» **What to do**: Would you please copy the entries exactly, leaving every picture aside?

» **Record excerpts**:
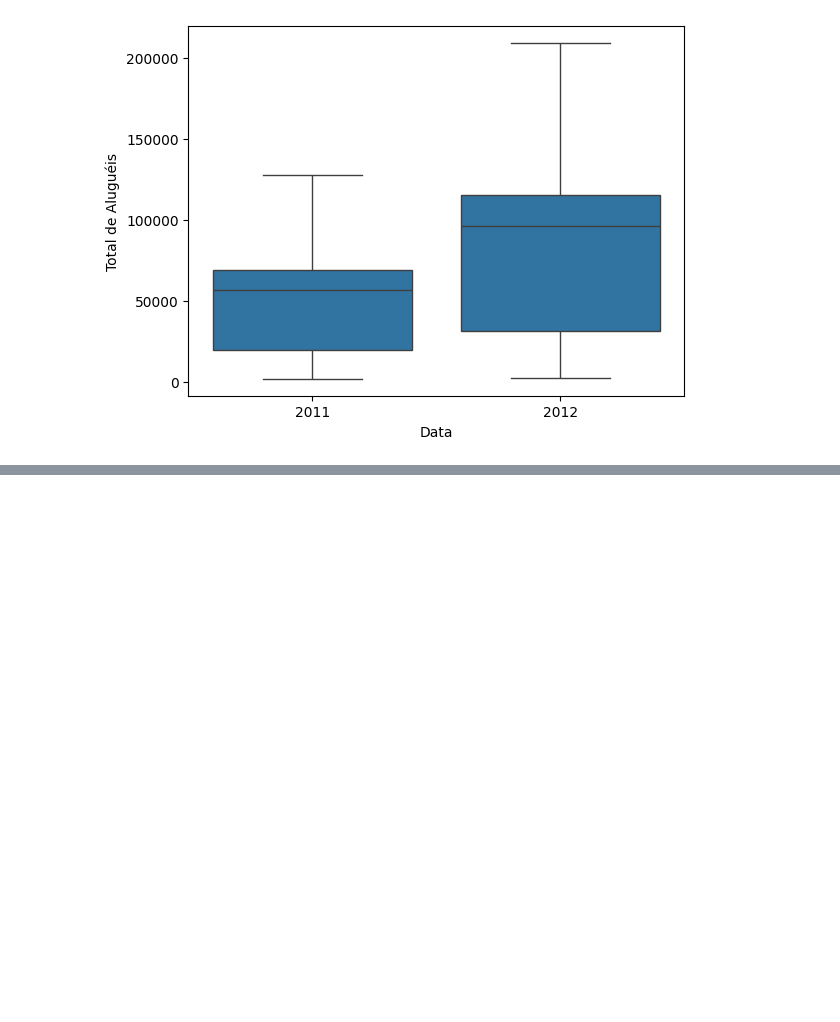
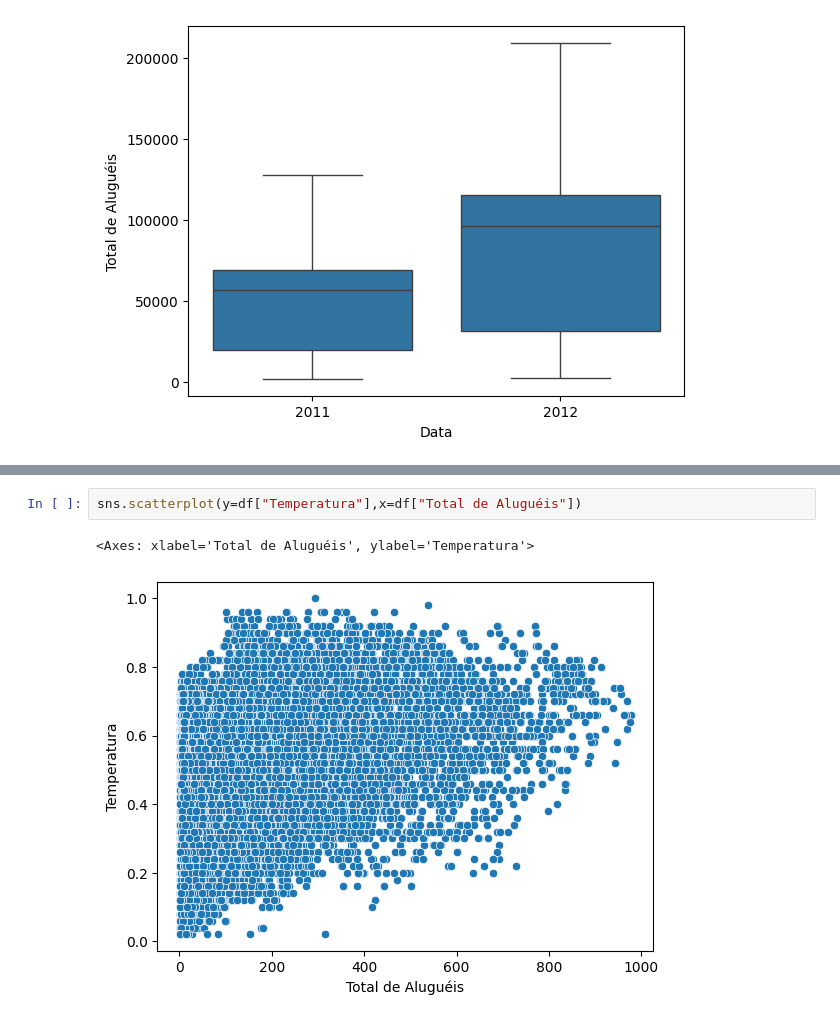
Before and after one commit to luh-s/DashBoard_Bikes, a Jupyter notebook: Tratamento.ipynb, the cells around one changed output, grey strips where cells are left out. Cells and saved outputs as stored; diff of their text form; blank space fills up the shorter version.

```diff
--- a/Tratamento.ipynb
+++ b/Tratamento.ipynb
@@ -220,0 +260,5 @@ sns.boxplot(y=media_por_hora["Total de Aluguéis"],x=media_por_hora["Data"])
+# %%
+sns.scatterplot(y=df["Temperatura"],x=df["Total de Aluguéis"])
+# %% [output]
+<Axes: xlabel='Total de Aluguéis', ylabel='Temperatura'>
+[figure, added]
```
Also changed, not shown: parts of 4 cells of this notebook.
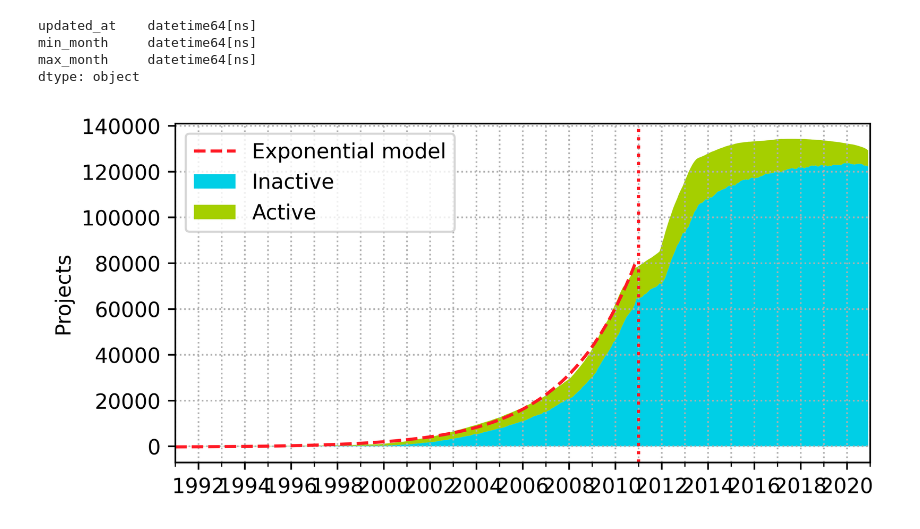
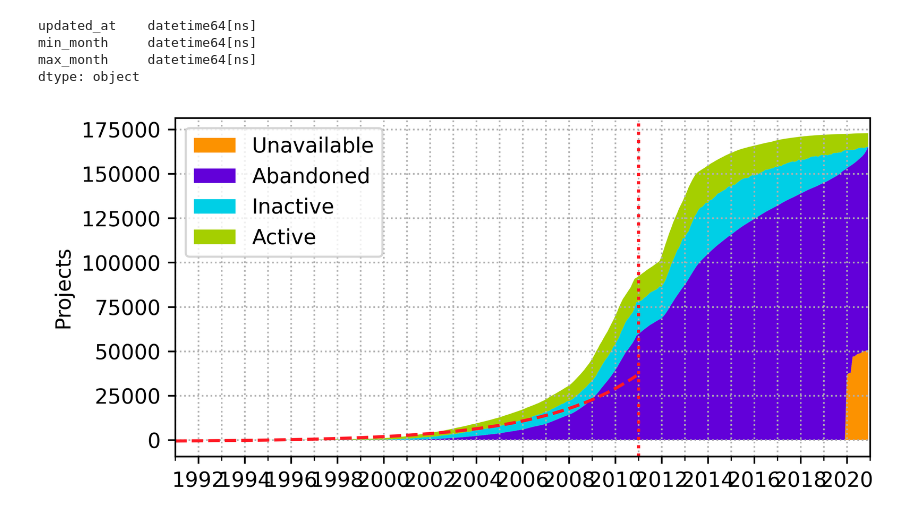
Before and after one commit to michaeldorner/quo-vadis-open-source, a Jupyter notebook: notebooks/03 Visualizing.ipynb, the cells around one changed output. Saved outputs shown, nothing was run; the diff lists cells and outputs as text; code cells hidden in the pictures.

Commit message:
add all notebooks and reports

```diff
--- a/notebooks/03 Visualizing.ipynb
+++ b/notebooks/03 Visualizing.ipynb
@@ -194,30 +215,30 @@ projects = activities.reset_index(level=1).project_id.groupby(level=[0]).nunique
 projects_active = activities[activities.commits>0].reset_index(level=1).project_id.groupby(level=[0]).nunique().reindex(projects_index, fill_value=0)
 # %%
 projects_inactive = activities[activities.commits==0].reset_index(level=1).project_id.groupby(level=[0]).nunique().reindex(projects_index, fill_value=0)
-# %%
-y_fit_end = (2011-1991)*12
-y_fit, params = exp_fit(projects[:y_fit_end])
-fig, ax = plt.subplots(figsize=(default_width, 0.5*default_width), dpi=600)
-
-ax.stackplot(projects_index, projects_inactive, projects_active, labels=['Inactive', 'Active'], colors=[ACMBlue, ACMGreen])
-
-ax.plot(projects_index[0:y_fit_end], y_fit, color=ACMRed, linestyle='dashed', label='Exponential model')
-ax.axvline(projects_index[y_fit_end], linestyle='dotted', color=ACMRed)
-
-ax.legend(loc='upper left')
-ax.set_ylabel('Projects')
-
-setup_ax(ax)
-
-plt.savefig('../reports/lifecycle.pgf', bbox_inches='tight', pad_inches=0)
-# %% [output]
-[figure, old version]
 # %%
 s = activities[activities.commits>0].reset_index(level=0).month.groupby(level=0).max() + pd.DateOffset(months=1)
 projects_abandoned = pd.Series(s.index, index=s.values).groupby(level=0).nunique().reindex(projects_index, fill_value=0)
 # %%
 s = valid_projects.updated_at + pd.DateOffset(months=1)
 projects_deleted = pd.Series(s.index, index=s.values).resample('MS').nunique().loc[:pd.Timestamp('2020-12-01')].reindex(projects_index, fill_value=0)
+# %%
+y_fit_end = (2011-1991)*12
+y_fit, params = exp_fit(projects[:y_fit_end])
+fig, ax = plt.subplots(figsize=(default_width, 0.5*default_width), dpi=600)
+
+ax.stackplot(projects_index,  projects_deleted.cumsum(), projects_abandoned.cumsum()-projects_deleted.cumsum(), projects_inactive, projects_active, labels=['Unavailable', 'Abandoned', 'Inactive', 'Active'], colors=[ACMOrange, ACMPurple, ACMBlue, ACMGreen])
+
+ax.plot(projects_index[0:y_fit_end], y_fit, color=ACMRed, linestyle='dashed')
+ax.axvline(projects_index[y_fit_end], linestyle='dotted', color=ACMRed)
+
+ax.legend(loc='upper left')
+ax.set_ylabel('Projects')
+
+setup_ax(ax)
+
+plt.savefig('../reports/lifecycle.pgf', bbox_inches='tight', pad_inches=0)
+# %% [output]
+[figure, new version]
 # %%
 s = valid_projects.min_month.reset_index(level=0).min_month.groupby(level=0).min()
 projects_new = pd.Series(s.index, index=s.values).groupby(level=0).nunique().reindex(projects_index, fill_value=0)
```
Also changed, not shown: parts of 13 cells of this notebook, 11 other files.
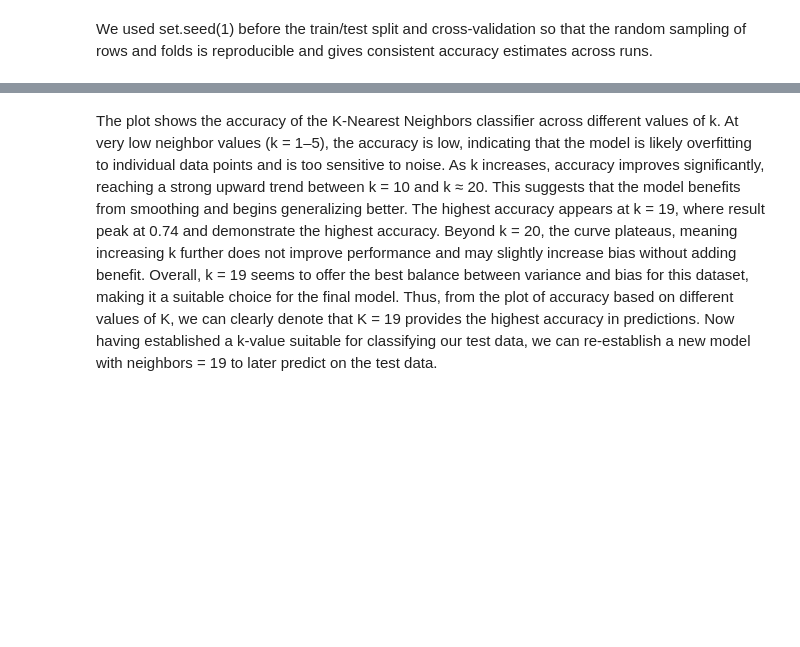
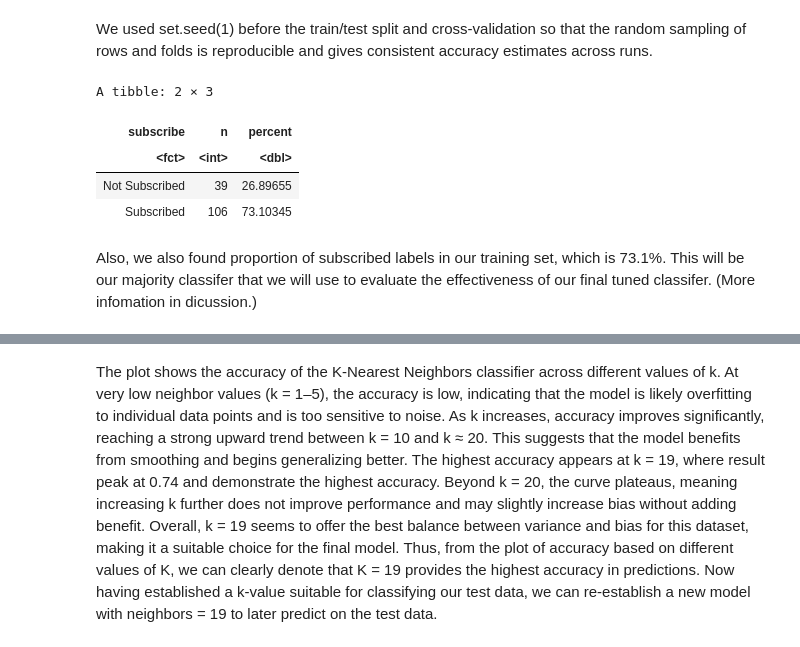
Before and after one commit to ManreetGrewal/group-project-dsci-100-final, a Jupyter notebook: Final Project.ipynb, the cells around one changed output, grey strips where cells are left out. Drawn from its saved outputs; the diff is of its cells as text; code cells hidden in the pictures; blank space fills up the shorter version.

```diff
--- a/Final Project.ipynb
+++ b/Final Project.ipynb
@@ -300,4 +300,19 @@ A tibble: 6 × 7
 | 16 | accuracy | binary | 0.6902135 | 5 | 0.02690613 | Preprocessor1_Model6 |
 # %% [markdown]
 We used set.seed(1) before the train/test split and cross-validation so that the random sampling of rows and folds is reproducible and gives consistent accuracy estimates across runs.
+# %%
+# Find percentage of subscribed and not subscribed labels in training data
+players_train_prop <- players_train |>
+    group_by(subscribe) |>
+    summarize(n = n()) |>
+    mutate(percent = 100*n/nrow(players_train))
+players_train_prop
+# %% [output]
+A tibble: 2 × 3
+| subscribe | n | percent |
+| <fct> | <int> | <dbl> |
+| Not Subscribed | 39 | 26.89655 |
+| Subscribed | 106 | 73.10345 |
+# %% [markdown]
+Also, we also found proportion of subscribed labels in our training set, which is 73.1%. This will be our majority classifer that we will use to evaluate the effectiveness of our final tuned classifer. (More infomation in dicussion.)
 # %%
```
Also changed, not shown: parts of 13 cells of this notebook.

» **Task output**:
Before and after one commit to luh-s/DashBoard_Bikes, a Jupyter notebook: Tratamento.ipynb, the cells around one changed output, grey strips where cells are left out. Cells and saved outputs as stored; diff of their text form; blank space fills up the shorter version.

```diff
--- a/Tratamento.ipynb
+++ b/Tratamento.ipynb
@@ -220,0 +260,5 @@ sns.boxplot(y=media_por_hora["Total de Aluguéis"],x=media_por_hora["Data"])
+# %%
+sns.scatterplot(y=df["Temperatura"],x=df["Total de Aluguéis"])
+# %% [output]
+<Axes: xlabel='Total de Aluguéis', ylabel='Temperatura'>
+[figure, added]
```
Also changed, not shown: parts of 4 cells of this notebook.
Before and after one commit to michaeldorner/quo-vadis-open-source, a Jupyter notebook: notebooks/03 Visualizing.ipynb, the cells around one changed output. Saved outputs shown, nothing was run; the diff lists cells and outputs as text; code cells hidden in the pictures.

Commit message:
add all notebooks and reports

```diff
--- a/notebooks/03 Visualizing.ipynb
+++ b/notebooks/03 Visualizing.ipynb
@@ -194,30 +215,30 @@ projects = activities.reset_index(level=1).project_id.groupby(level=[0]).nunique
 projects_active = activities[activities.commits>0].reset_index(level=1).project_id.groupby(level=[0]).nunique().reindex(projects_index, fill_value=0)
 # %%
 projects_inactive = activities[activities.commits==0].reset_index(level=1).project_id.groupby(level=[0]).nunique().reindex(projects_index, fill_value=0)
-# %%
-y_fit_end = (2011-1991)*12
-y_fit, params = exp_fit(projects[:y_fit_end])
-fig, ax = plt.subplots(figsize=(default_width, 0.5*default_width), dpi=600)
-
-ax.stackplot(projects_index, projects_inactive, projects_active, labels=['Inactive', 'Active'], colors=[ACMBlue, ACMGreen])
-
-ax.plot(projects_index[0:y_fit_end], y_fit, color=ACMRed, linestyle='dashed', label='Exponential model')
-ax.axvline(projects_index[y_fit_end], linestyle='dotted', color=ACMRed)
-
-ax.legend(loc='upper left')
-ax.set_ylabel('Projects')
-
-setup_ax(ax)
-
-plt.savefig('../reports/lifecycle.pgf', bbox_inches='tight', pad_inches=0)
-# %% [output]
-[figure, old version]
 # %%
 s = activities[activities.commits>0].reset_index(level=0).month.groupby(level=0).max() + pd.DateOffset(months=1)
 projects_abandoned = pd.Series(s.index, index=s.values).groupby(level=0).nunique().reindex(projects_index, fill_value=0)
 # %%
 s = valid_projects.updated_at + pd.DateOffset(months=1)
 projects_deleted = pd.Series(s.index, index=s.values).resample('MS').nunique().loc[:pd.Timestamp('2020-12-01')].reindex(projects_index, fill_value=0)
+# %%
+y_fit_end = (2011-1991)*12
+y_fit, params = exp_fit(projects[:y_fit_end])
+fig, ax = plt.subplots(figsize=(default_width, 0.5*default_width), dpi=600)
+
+ax.stackplot(projects_index,  projects_deleted.cumsum(), projects_abandoned.cumsum()-projects_deleted.cumsum(), projects_inactive, projects_active, labels=['Unavailable', 'Abandoned', 'Inactive', 'Active'], colors=[ACMOrange, ACMPurple, ACMBlue, ACMGreen])
+
+ax.plot(projects_index[0:y_fit_end], y_fit, color=ACMRed, linestyle='dashed')
+ax.axvline(projects_index[y_fit_end], linestyle='dotted', color=ACMRed)
+
+ax.legend(loc='upper left')
+ax.set_ylabel('Projects')
+
+setup_ax(ax)
+
+plt.savefig('../reports/lifecycle.pgf', bbox_inches='tight', pad_inches=0)
+# %% [output]
+[figure, new version]
 # %%
 s = valid_projects.min_month.reset_index(level=0).min_month.groupby(level=0).min()
 projects_new = pd.Series(s.index, index=s.values).groupby(level=0).nunique().reindex(projects_index, fill_value=0)
```
Also changed, not shown: parts of 13 cells of this notebook, 11 other files.
Before and after one commit to ManreetGrewal/group-project-dsci-100-final, a Jupyter notebook: Final Project.ipynb, the cells around one changed output, grey strips where cells are left out. Drawn from its saved outputs; the diff is of its cells as text; code cells hidden in the pictures; blank space fills up the shorter version.

```diff
--- a/Final Project.ipynb
+++ b/Final Project.ipynb
@@ -300,4 +300,19 @@ A tibble: 6 × 7
 | 16 | accuracy | binary | 0.6902135 | 5 | 0.02690613 | Preprocessor1_Model6 |
 # %% [markdown]
 We used set.seed(1) before the train/test split and cross-validation so that the random sampling of rows and folds is reproducible and gives consistent accuracy estimates across runs.
+# %%
+# Find percentage of subscribed and not subscribed labels in training data
+players_train_prop <- players_train |>
+    group_by(subscribe) |>
+    summarize(n = n()) |>
+    mutate(percent = 100*n/nrow(players_train))
+players_train_prop
+# %% [output]
+A tibble: 2 × 3
+| subscribe | n | percent |
+| <fct> | <int> | <dbl> |
+| Not Subscribed | 39 | 26.89655 |
+| Subscribed | 106 | 73.10345 |
+# %% [markdown]
+Also, we also found proportion of subscribed labels in our training set, which is 73.1%. This will be our majority classifer that we will use to evaluate the effectiveness of our final tuned classifer. (More infomation in dicussion.)
 # %%
```
Also changed, not shown: parts of 13 cells of this notebook.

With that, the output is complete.